How to complete this task: Whatever pictures appear, omit them, and repeat the data below exactly.

[Records from a data collection]
%%

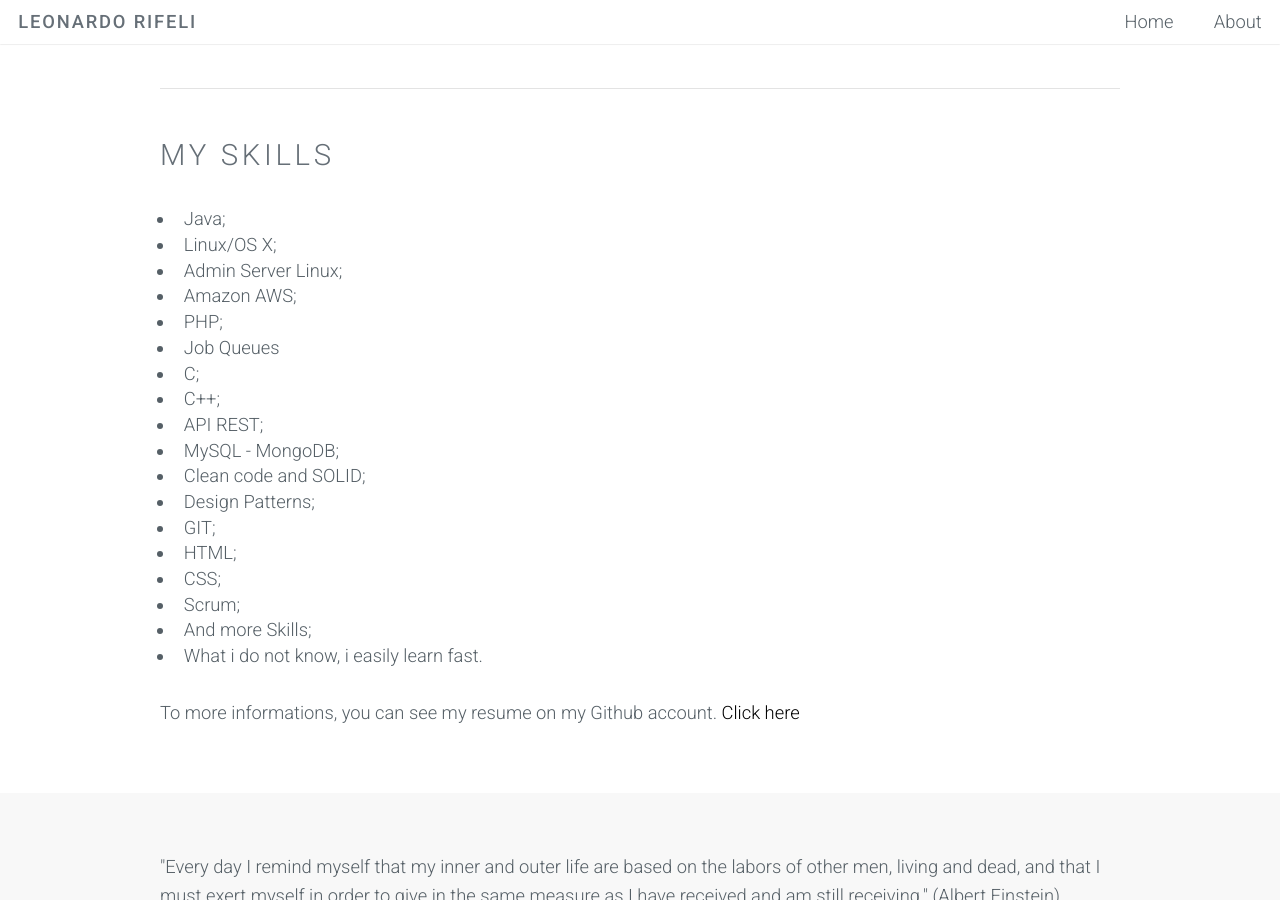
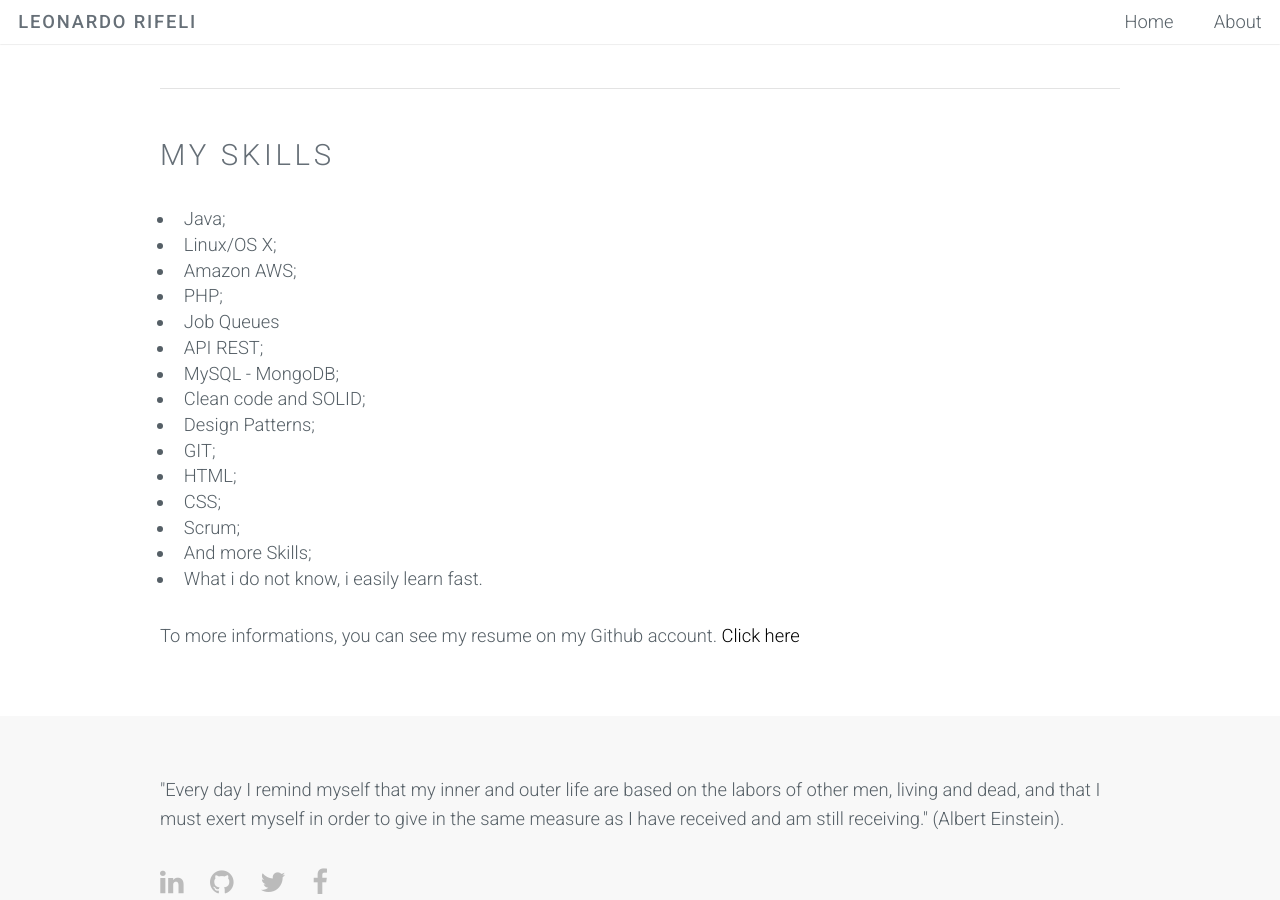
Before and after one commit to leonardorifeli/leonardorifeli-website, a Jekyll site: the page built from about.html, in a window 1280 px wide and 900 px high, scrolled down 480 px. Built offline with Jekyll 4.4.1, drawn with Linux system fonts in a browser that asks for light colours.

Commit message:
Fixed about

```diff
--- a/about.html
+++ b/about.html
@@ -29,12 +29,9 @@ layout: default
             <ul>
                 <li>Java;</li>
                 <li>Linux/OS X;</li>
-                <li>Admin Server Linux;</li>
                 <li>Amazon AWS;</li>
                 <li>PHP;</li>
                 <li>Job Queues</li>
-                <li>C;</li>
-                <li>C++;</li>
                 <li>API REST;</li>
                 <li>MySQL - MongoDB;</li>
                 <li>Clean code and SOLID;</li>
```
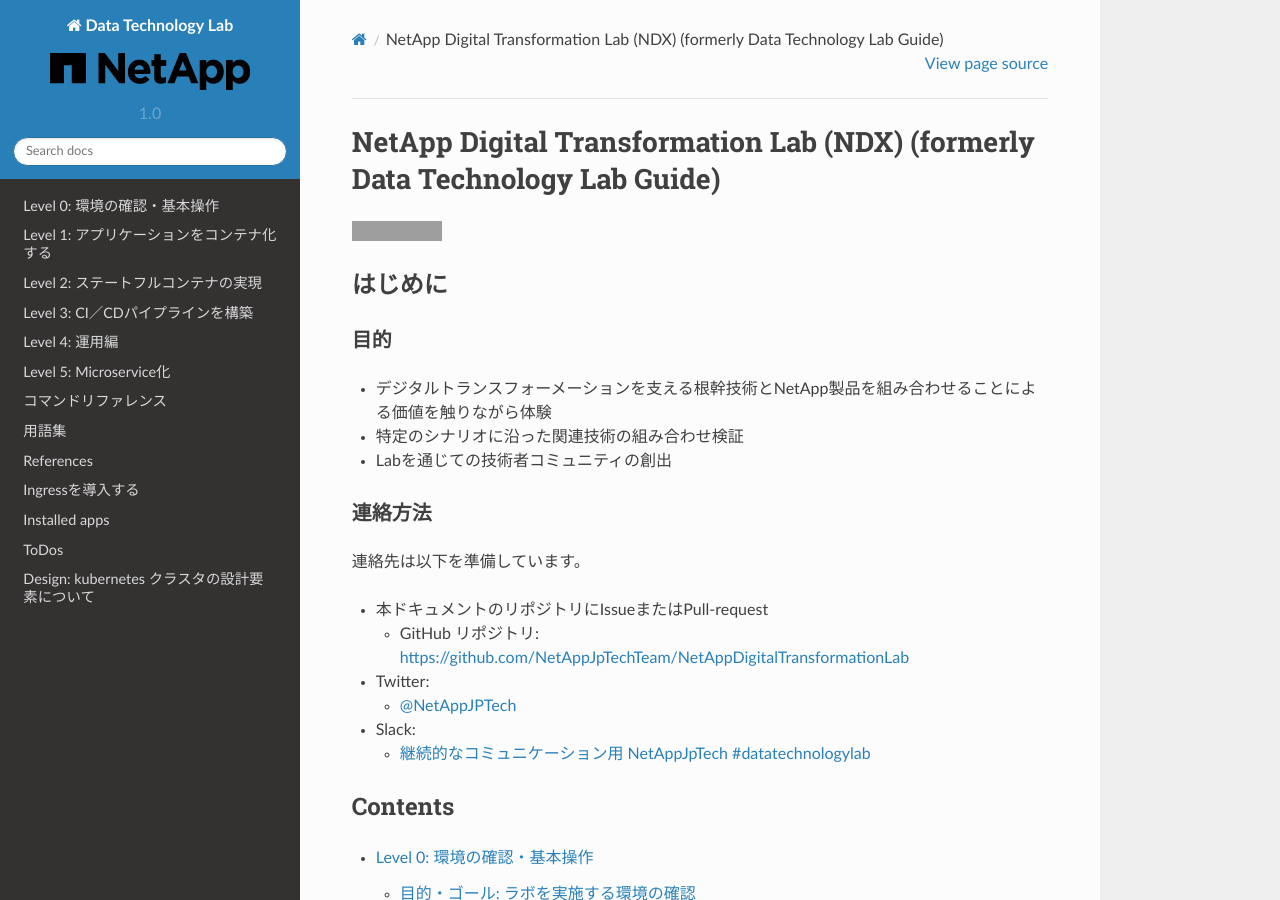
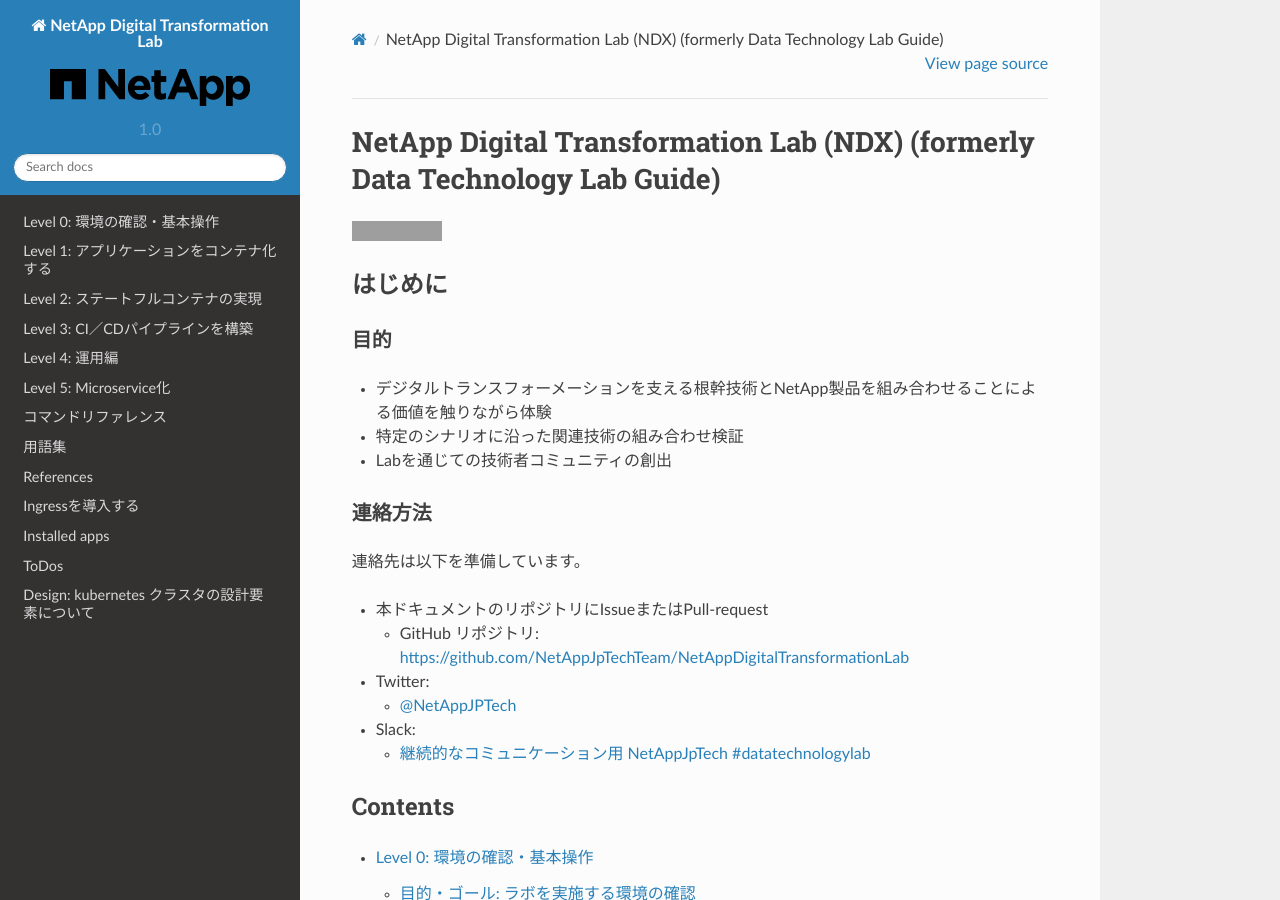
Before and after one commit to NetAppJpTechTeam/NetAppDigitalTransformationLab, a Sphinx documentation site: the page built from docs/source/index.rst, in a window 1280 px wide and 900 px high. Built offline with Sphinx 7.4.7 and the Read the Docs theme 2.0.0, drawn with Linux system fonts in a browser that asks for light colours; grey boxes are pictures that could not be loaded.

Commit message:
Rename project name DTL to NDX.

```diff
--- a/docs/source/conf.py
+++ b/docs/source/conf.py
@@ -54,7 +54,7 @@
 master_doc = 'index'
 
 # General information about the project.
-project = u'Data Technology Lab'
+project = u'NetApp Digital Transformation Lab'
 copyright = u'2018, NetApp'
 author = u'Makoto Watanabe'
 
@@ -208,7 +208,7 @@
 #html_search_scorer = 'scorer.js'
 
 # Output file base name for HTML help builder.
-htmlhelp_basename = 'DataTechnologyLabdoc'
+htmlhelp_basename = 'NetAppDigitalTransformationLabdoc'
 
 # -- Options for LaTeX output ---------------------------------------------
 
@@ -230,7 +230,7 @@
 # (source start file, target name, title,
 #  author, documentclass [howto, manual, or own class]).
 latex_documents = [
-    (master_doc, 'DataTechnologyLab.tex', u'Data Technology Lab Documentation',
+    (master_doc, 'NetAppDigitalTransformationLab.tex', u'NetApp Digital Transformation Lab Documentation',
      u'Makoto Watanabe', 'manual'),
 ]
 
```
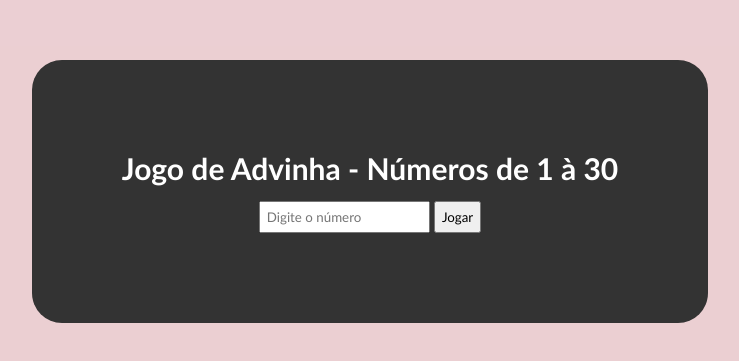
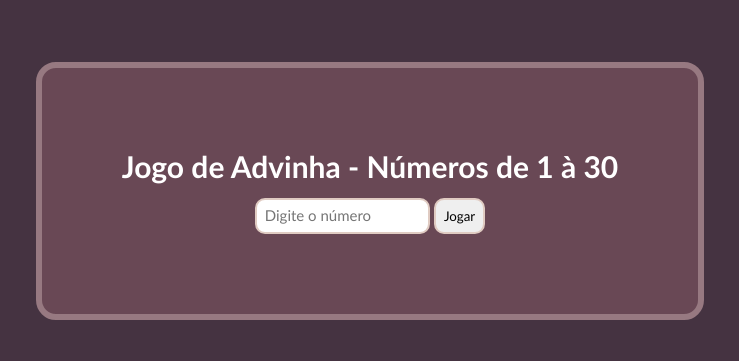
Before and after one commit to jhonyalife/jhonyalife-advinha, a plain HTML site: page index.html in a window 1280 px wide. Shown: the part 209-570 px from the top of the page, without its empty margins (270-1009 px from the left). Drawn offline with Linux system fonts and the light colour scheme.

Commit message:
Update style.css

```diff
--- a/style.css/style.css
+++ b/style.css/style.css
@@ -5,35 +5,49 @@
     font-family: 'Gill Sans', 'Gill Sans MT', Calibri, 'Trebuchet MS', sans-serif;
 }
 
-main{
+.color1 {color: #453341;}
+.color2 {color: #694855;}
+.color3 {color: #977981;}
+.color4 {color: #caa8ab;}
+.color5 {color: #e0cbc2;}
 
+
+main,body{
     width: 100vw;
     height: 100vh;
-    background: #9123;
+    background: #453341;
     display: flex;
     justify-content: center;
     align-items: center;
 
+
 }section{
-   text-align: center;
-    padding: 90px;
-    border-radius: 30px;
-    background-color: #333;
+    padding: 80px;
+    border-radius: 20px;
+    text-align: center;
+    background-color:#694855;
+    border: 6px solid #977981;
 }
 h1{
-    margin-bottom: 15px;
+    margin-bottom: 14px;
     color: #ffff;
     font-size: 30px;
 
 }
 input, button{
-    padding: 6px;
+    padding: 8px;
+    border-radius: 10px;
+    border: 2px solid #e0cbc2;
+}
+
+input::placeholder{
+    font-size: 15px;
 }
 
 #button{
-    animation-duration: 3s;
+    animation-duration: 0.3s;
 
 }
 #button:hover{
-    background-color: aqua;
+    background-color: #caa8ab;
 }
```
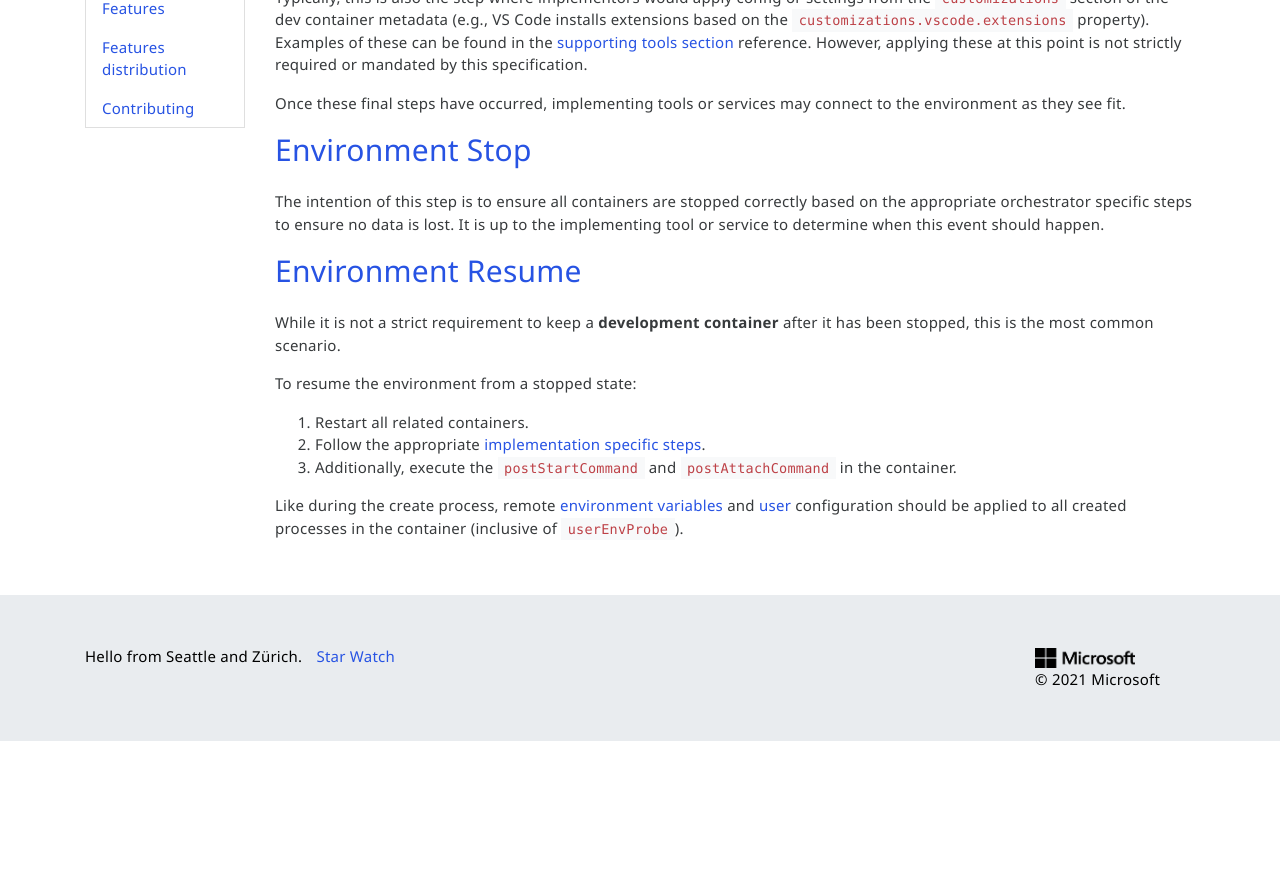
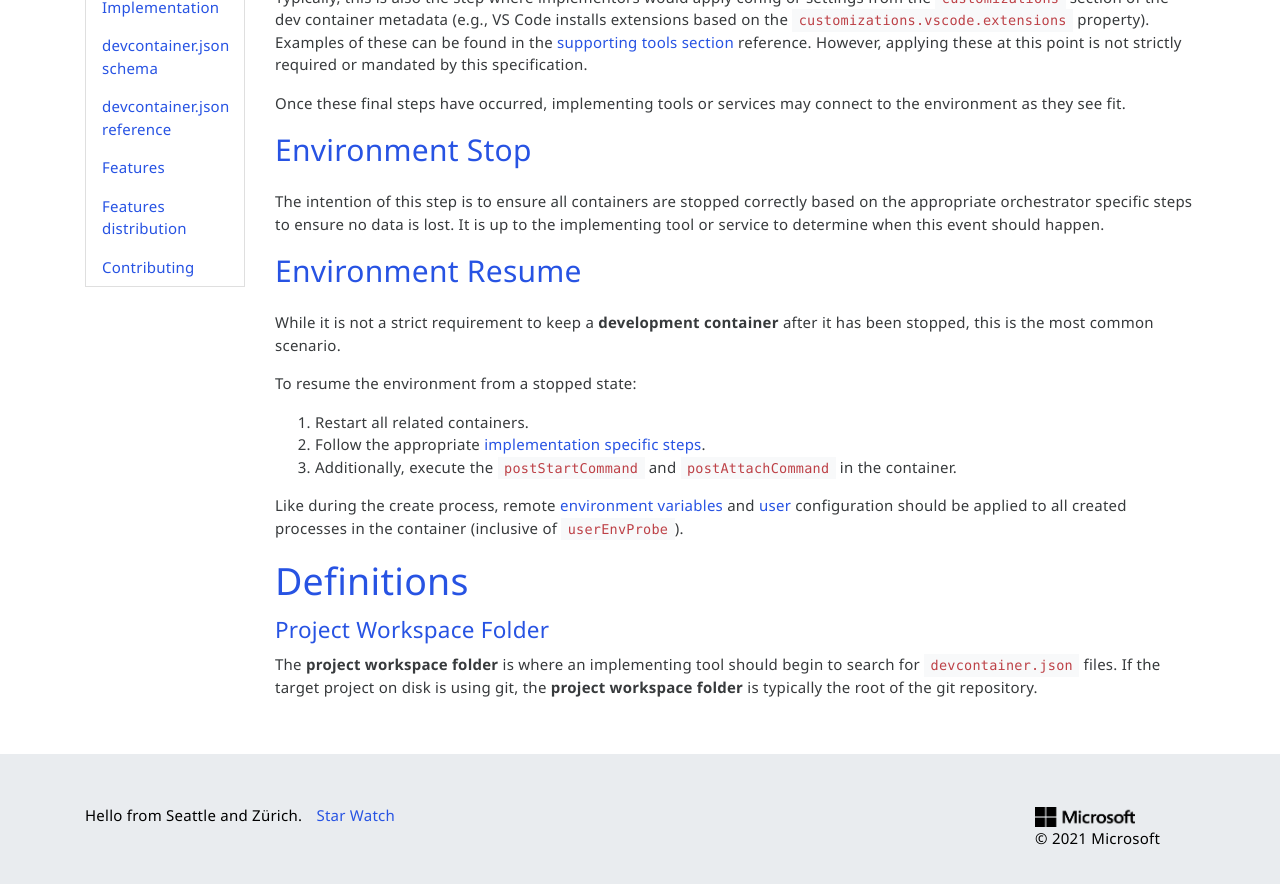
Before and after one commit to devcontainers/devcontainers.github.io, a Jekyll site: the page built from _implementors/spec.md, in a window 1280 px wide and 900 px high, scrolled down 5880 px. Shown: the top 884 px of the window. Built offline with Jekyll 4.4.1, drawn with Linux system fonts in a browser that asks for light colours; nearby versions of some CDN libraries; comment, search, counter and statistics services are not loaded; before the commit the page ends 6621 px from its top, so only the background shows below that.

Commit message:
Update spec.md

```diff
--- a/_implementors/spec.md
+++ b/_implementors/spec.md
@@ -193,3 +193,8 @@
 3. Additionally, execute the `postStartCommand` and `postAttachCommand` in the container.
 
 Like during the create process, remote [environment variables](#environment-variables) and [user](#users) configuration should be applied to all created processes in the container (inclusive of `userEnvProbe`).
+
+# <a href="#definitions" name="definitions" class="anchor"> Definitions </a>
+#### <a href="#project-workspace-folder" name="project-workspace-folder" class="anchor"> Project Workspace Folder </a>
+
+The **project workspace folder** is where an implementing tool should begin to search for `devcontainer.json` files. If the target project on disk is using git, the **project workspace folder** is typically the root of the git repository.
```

%%

Written response:
Before and after one commit to leonardorifeli/leonardorifeli-website, a Jekyll site: the page built from about.html, in a window 1280 px wide and 900 px high, scrolled down 480 px. Built offline with Jekyll 4.4.1, drawn with Linux system fonts in a browser that asks for light colours.

Commit message:
Fixed about

```diff
--- a/about.html
+++ b/about.html
@@ -29,12 +29,9 @@ layout: default
             <ul>
                 <li>Java;</li>
                 <li>Linux/OS X;</li>
-                <li>Admin Server Linux;</li>
                 <li>Amazon AWS;</li>
                 <li>PHP;</li>
                 <li>Job Queues</li>
-                <li>C;</li>
-                <li>C++;</li>
                 <li>API REST;</li>
                 <li>MySQL - MongoDB;</li>
                 <li>Clean code and SOLID;</li>
```
Before and after one commit to NetAppJpTechTeam/NetAppDigitalTransformationLab, a Sphinx documentation site: the page built from docs/source/index.rst, in a window 1280 px wide and 900 px high. Built offline with Sphinx 7.4.7 and the Read the Docs theme 2.0.0, drawn with Linux system fonts in a browser that asks for light colours; grey boxes are pictures that could not be loaded.

Commit message:
Rename project name DTL to NDX.

```diff
--- a/docs/source/conf.py
+++ b/docs/source/conf.py
@@ -54,7 +54,7 @@
 master_doc = 'index'
 
 # General information about the project.
-project = u'Data Technology Lab'
+project = u'NetApp Digital Transformation Lab'
 copyright = u'2018, NetApp'
 author = u'Makoto Watanabe'
 
@@ -208,7 +208,7 @@
 #html_search_scorer = 'scorer.js'
 
 # Output file base name for HTML help builder.
-htmlhelp_basename = 'DataTechnologyLabdoc'
+htmlhelp_basename = 'NetAppDigitalTransformationLabdoc'
 
 # -- Options for LaTeX output ---------------------------------------------
 
@@ -230,7 +230,7 @@
 # (source start file, target name, title,
 #  author, documentclass [howto, manual, or own class]).
 latex_documents = [
-    (master_doc, 'DataTechnologyLab.tex', u'Data Technology Lab Documentation',
+    (master_doc, 'NetAppDigitalTransformationLab.tex', u'NetApp Digital Transformation Lab Documentation',
      u'Makoto Watanabe', 'manual'),
 ]
 
```
Before and after one commit to jhonyalife/jhonyalife-advinha, a plain HTML site: page index.html in a window 1280 px wide. Shown: the part 209-570 px from the top of the page, without its empty margins (270-1009 px from the left). Drawn offline with Linux system fonts and the light colour scheme.

Commit message:
Update style.css

```diff
--- a/style.css/style.css
+++ b/style.css/style.css
@@ -5,35 +5,49 @@
     font-family: 'Gill Sans', 'Gill Sans MT', Calibri, 'Trebuchet MS', sans-serif;
 }
 
-main{
+.color1 {color: #453341;}
+.color2 {color: #694855;}
+.color3 {color: #977981;}
+.color4 {color: #caa8ab;}
+.color5 {color: #e0cbc2;}
 
+
+main,body{
     width: 100vw;
     height: 100vh;
-    background: #9123;
+    background: #453341;
     display: flex;
     justify-content: center;
     align-items: center;
 
+
 }section{
-   text-align: center;
-    padding: 90px;
-    border-radius: 30px;
-    background-color: #333;
+    padding: 80px;
+    border-radius: 20px;
+    text-align: center;
+    background-color:#694855;
+    border: 6px solid #977981;
 }
 h1{
-    margin-bottom: 15px;
+    margin-bottom: 14px;
     color: #ffff;
     font-size: 30px;
 
 }
 input, button{
-    padding: 6px;
+    padding: 8px;
+    border-radius: 10px;
+    border: 2px solid #e0cbc2;
+}
+
+input::placeholder{
+    font-size: 15px;
 }
 
 #button{
-    animation-duration: 3s;
+    animation-duration: 0.3s;
 
 }
 #button:hover{
-    background-color: aqua;
+    background-color: #caa8ab;
 }
```
Before and after one commit to devcontainers/devcontainers.github.io, a Jekyll site: the page built from _implementors/spec.md, in a window 1280 px wide and 900 px high, scrolled down 5880 px. Shown: the top 884 px of the window. Built offline with Jekyll 4.4.1, drawn with Linux system fonts in a browser that asks for light colours; nearby versions of some CDN libraries; comment, search, counter and statistics services are not loaded; before the commit the page ends 6621 px from its top, so only the background shows below that.

Commit message:
Update spec.md

```diff
--- a/_implementors/spec.md
+++ b/_implementors/spec.md
@@ -193,3 +193,8 @@
 3. Additionally, execute the `postStartCommand` and `postAttachCommand` in the container.
 
 Like during the create process, remote [environment variables](#environment-variables) and [user](#users) configuration should be applied to all created processes in the container (inclusive of `userEnvProbe`).
+
+# <a href="#definitions" name="definitions" class="anchor"> Definitions </a>
+#### <a href="#project-workspace-folder" name="project-workspace-folder" class="anchor"> Project Workspace Folder </a>
+
+The **project workspace folder** is where an implementing tool should begin to search for `devcontainer.json` files. If the target project on disk is using git, the **project workspace folder** is typically the root of the git repository.
```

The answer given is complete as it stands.